Continuing in the spirit of the season, here’s a piece from 2005 that was passed on by Foundry Group co-founder Brad Feld on the difference between Christmas and Chanukah (start by picking your spelling).
Feld didn’t write this, but it’s cute. Get it after the jump.
I get a little grumpy around Christmas. I’ve always felt like I get short changed with Chanukah. Alan sent me this hysterical overview that provides a little perspective.
1. Christmas is one day, same day every year, December 25. Jews also love December 25th. It’s another paid day off work. We go to the movies and out for Chinese food. Chanukah is 8 days. It starts the evening of the 24th of Kislev, whenever that falls. No one is ever sure. Jews never know until a non-Jewish friend asks when Chanukah starts, forcing us to consult a calendar so we don’t look like idiots. We all have the same calendar, provided free with a donation from the World Jewish Congress, the kosher butcher or the local Sinai Memorial Chapel (especially in Florida) or other Jewish funeral home.
2. Christmas is a major holiday. Chanukah is a minor holiday with the same theme as most Jewish holidays. They tried to kill us, we survived, let’s eat.
3. Christians get wonderful presents such as jewelry, perfume, stereos, etc. Jews get practical presents such as underwear, socks or the collected works of the Rambam, which looks impressive on the bookshelf.
4. There is only one way to spell Christmas. No one can decide how to spell Chanukah, Chanukkah, Chanukka, Channukah, Hanukah, Hannukah, etc.
5. Christmas is a time of great pressure for husbands and boyfriends. Their partners expect special gifts. Jewish men are relieved of that burden. No one expects a diamond ring on Chanukah.
6. Christmas brings enormous electric bills. Candles are used for Chanukah. Not only are we spared enormous electric bills, but we get to feel good about not contributing to the energy crisis.
7. Christmas carols are beautiful…Silent Night, Come All Ye Faithful etc. Chanukah songs are about dreidels made from clay or having a party and dancing the hora. Of course, we are secretly pleased that many of the beautiful carols were composed and written by our tribal brethren. And don’t Barbara Streisand and Neil Diamond sing them beautifully?

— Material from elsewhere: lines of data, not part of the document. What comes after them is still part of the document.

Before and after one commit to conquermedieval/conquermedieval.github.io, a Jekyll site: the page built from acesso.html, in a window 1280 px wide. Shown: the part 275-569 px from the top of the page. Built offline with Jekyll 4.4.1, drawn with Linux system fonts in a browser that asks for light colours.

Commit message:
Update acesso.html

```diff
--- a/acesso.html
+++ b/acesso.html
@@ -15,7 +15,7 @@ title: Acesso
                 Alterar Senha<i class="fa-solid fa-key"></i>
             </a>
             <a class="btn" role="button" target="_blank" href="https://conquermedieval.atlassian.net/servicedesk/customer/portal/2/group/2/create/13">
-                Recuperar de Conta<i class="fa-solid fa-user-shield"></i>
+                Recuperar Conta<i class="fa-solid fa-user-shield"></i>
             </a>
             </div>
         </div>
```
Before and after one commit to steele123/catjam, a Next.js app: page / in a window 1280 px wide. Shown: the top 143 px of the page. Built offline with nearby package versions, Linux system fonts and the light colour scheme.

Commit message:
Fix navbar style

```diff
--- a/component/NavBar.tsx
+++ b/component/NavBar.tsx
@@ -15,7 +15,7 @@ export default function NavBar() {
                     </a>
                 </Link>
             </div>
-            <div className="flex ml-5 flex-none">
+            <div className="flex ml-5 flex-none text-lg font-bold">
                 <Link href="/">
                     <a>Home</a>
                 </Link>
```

8. A home preparing for Christmas smells wonderful. The sweet smell of cookies and cakes baking. Happy people are gathered around in festive moods. A home preparing for Chanukah smells of oil, potatoes and onions. The home, as always, is full of loud people all talking at once.
9. Christian women have fun baking Christmas cookies. Jewish women burn their eyes and cut their hands grating potatoes and onions for latkes on Chanukah. Another reminder of our suffering through the ages.
10. Parents deliver presents to their children during Christmas. Jewish parents have no qualms about withholding a gift on any of the eight nights.
11. The players in the Christmas story have easy to pronounce names such as Mary, Joseph and Jesus. The players in the Chanukah story are Antiochus, Judah Maccabee and Matta whatever. No one can spell it or pronounce it. On the plus side, we can tell our friends anything and they believe we are wonderfully versed in our history.
12. Many Christians believe in the virgin birth. Jews think, “Yossela, Bubela, snap out of it. Your woman is pregnant, you didn’t sleep with her, and now you want to blame G-d? Here’s the number of my shrink”.
13. In recent years, Christmas has become more and more commercialized. The same holds true for Chanukah, even though it is a minor holiday. It makes sense. How could we market a major holiday such as Yom Kippur? Forget about celebrating. Think observing. Come to synagogue, starve yourself for 27 hours, become one with your dehydrated soul, beat your chest, confess your sins, a guaranteed good time for you and your family. Tickets a mere $200 per person. Better stick with Chanukah!